┌─ Source material

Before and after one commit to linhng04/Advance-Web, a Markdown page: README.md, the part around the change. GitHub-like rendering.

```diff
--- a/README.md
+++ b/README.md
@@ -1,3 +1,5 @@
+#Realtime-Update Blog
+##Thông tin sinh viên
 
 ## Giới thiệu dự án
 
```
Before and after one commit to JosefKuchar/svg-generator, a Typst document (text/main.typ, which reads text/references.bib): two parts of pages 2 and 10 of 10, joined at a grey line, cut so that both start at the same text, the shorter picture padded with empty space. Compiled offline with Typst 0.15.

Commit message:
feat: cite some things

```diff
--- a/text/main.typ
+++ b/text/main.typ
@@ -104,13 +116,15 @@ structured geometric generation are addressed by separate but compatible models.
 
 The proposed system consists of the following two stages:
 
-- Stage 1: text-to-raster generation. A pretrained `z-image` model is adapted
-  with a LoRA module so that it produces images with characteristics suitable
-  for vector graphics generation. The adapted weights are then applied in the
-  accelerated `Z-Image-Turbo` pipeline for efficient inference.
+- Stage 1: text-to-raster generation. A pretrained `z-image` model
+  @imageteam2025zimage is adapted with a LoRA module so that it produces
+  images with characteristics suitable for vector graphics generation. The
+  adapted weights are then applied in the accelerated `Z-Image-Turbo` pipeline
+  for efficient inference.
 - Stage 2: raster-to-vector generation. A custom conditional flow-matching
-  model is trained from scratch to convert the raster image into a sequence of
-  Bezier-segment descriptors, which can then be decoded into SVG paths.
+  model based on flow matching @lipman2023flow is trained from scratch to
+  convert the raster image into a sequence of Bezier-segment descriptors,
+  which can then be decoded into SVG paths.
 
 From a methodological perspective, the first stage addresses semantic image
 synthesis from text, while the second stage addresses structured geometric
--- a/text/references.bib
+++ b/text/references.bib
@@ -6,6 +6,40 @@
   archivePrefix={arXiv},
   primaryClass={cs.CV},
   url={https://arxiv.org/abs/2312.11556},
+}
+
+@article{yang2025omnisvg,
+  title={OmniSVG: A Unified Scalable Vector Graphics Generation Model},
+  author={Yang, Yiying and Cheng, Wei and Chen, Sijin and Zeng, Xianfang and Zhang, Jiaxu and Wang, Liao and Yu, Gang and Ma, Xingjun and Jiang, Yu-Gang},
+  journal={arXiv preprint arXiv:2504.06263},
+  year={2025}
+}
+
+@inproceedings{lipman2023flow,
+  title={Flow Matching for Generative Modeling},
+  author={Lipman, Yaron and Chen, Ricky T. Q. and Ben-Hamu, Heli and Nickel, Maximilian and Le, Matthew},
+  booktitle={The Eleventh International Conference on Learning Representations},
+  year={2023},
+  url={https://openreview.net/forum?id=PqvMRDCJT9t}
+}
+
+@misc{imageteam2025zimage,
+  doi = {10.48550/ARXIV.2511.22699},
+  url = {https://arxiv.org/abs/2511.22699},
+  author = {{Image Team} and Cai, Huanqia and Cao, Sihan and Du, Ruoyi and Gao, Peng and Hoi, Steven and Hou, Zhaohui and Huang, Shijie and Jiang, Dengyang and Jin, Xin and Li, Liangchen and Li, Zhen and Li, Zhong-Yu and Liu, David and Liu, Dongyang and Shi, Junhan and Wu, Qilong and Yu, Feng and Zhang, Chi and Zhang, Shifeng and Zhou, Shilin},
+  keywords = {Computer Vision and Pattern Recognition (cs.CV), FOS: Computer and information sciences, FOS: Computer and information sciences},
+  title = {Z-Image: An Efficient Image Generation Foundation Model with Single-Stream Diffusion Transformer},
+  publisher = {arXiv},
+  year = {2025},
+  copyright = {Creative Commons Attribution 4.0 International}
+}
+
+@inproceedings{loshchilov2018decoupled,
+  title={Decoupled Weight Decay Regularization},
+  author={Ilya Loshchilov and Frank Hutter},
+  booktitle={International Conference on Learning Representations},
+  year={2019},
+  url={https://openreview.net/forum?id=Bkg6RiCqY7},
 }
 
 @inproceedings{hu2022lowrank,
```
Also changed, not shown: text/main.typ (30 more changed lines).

└─

* **Action item**:
In full and verbatim, repeat the records given above.

* **Answer section**:
Before and after one commit to linhng04/Advance-Web, a Markdown page: README.md, the part around the change. GitHub-like rendering.

```diff
--- a/README.md
+++ b/README.md
@@ -1,3 +1,5 @@
+#Realtime-Update Blog
+##Thông tin sinh viên
 
 ## Giới thiệu dự án
 
```
Before and after one commit to JosefKuchar/svg-generator, a Typst document (text/main.typ, which reads text/references.bib): two parts of pages 2 and 10 of 10, joined at a grey line, cut so that both start at the same text, the shorter picture padded with empty space. Compiled offline with Typst 0.15.

Commit message:
feat: cite some things

```diff
--- a/text/main.typ
+++ b/text/main.typ
@@ -104,13 +116,15 @@ structured geometric generation are addressed by separate but compatible models.
 
 The proposed system consists of the following two stages:
 
-- Stage 1: text-to-raster generation. A pretrained `z-image` model is adapted
-  with a LoRA module so that it produces images with characteristics suitable
-  for vector graphics generation. The adapted weights are then applied in the
-  accelerated `Z-Image-Turbo` pipeline for efficient inference.
+- Stage 1: text-to-raster generation. A pretrained `z-image` model
+  @imageteam2025zimage is adapted with a LoRA module so that it produces
+  images with characteristics suitable for vector graphics generation. The
+  adapted weights are then applied in the accelerated `Z-Image-Turbo` pipeline
+  for efficient inference.
 - Stage 2: raster-to-vector generation. A custom conditional flow-matching
-  model is trained from scratch to convert the raster image into a sequence of
-  Bezier-segment descriptors, which can then be decoded into SVG paths.
+  model based on flow matching @lipman2023flow is trained from scratch to
+  convert the raster image into a sequence of Bezier-segment descriptors,
+  which can then be decoded into SVG paths.
 
 From a methodological perspective, the first stage addresses semantic image
 synthesis from text, while the second stage addresses structured geometric
--- a/text/references.bib
+++ b/text/references.bib
@@ -6,6 +6,40 @@
   archivePrefix={arXiv},
   primaryClass={cs.CV},
   url={https://arxiv.org/abs/2312.11556},
+}
+
+@article{yang2025omnisvg,
+  title={OmniSVG: A Unified Scalable Vector Graphics Generation Model},
+  author={Yang, Yiying and Cheng, Wei and Chen, Sijin and Zeng, Xianfang and Zhang, Jiaxu and Wang, Liao and Yu, Gang and Ma, Xingjun and Jiang, Yu-Gang},
+  journal={arXiv preprint arXiv:2504.06263},
+  year={2025}
+}
+
+@inproceedings{lipman2023flow,
+  title={Flow Matching for Generative Modeling},
+  author={Lipman, Yaron and Chen, Ricky T. Q. and Ben-Hamu, Heli and Nickel, Maximilian and Le, Matthew},
+  booktitle={The Eleventh International Conference on Learning Representations},
+  year={2023},
+  url={https://openreview.net/forum?id=PqvMRDCJT9t}
+}
+
+@misc{imageteam2025zimage,
+  doi = {10.48550/ARXIV.2511.22699},
+  url = {https://arxiv.org/abs/2511.22699},
+  author = {{Image Team} and Cai, Huanqia and Cao, Sihan and Du, Ruoyi and Gao, Peng and Hoi, Steven and Hou, Zhaohui and Huang, Shijie and Jiang, Dengyang and Jin, Xin and Li, Liangchen and Li, Zhen and Li, Zhong-Yu and Liu, David and Liu, Dongyang and Shi, Junhan and Wu, Qilong and Yu, Feng and Zhang, Chi and Zhang, Shifeng and Zhou, Shilin},
+  keywords = {Computer Vision and Pattern Recognition (cs.CV), FOS: Computer and information sciences, FOS: Computer and information sciences},
+  title = {Z-Image: An Efficient Image Generation Foundation Model with Single-Stream Diffusion Transformer},
+  publisher = {arXiv},
+  year = {2025},
+  copyright = {Creative Commons Attribution 4.0 International}
+}
+
+@inproceedings{loshchilov2018decoupled,
+  title={Decoupled Weight Decay Regularization},
+  author={Ilya Loshchilov and Frank Hutter},
+  booktitle={International Conference on Learning Representations},
+  year={2019},
+  url={https://openreview.net/forum?id=Bkg6RiCqY7},
 }
 
 @inproceedings{hu2022lowrank,
```
Also changed, not shown: text/main.typ (30 more changed lines).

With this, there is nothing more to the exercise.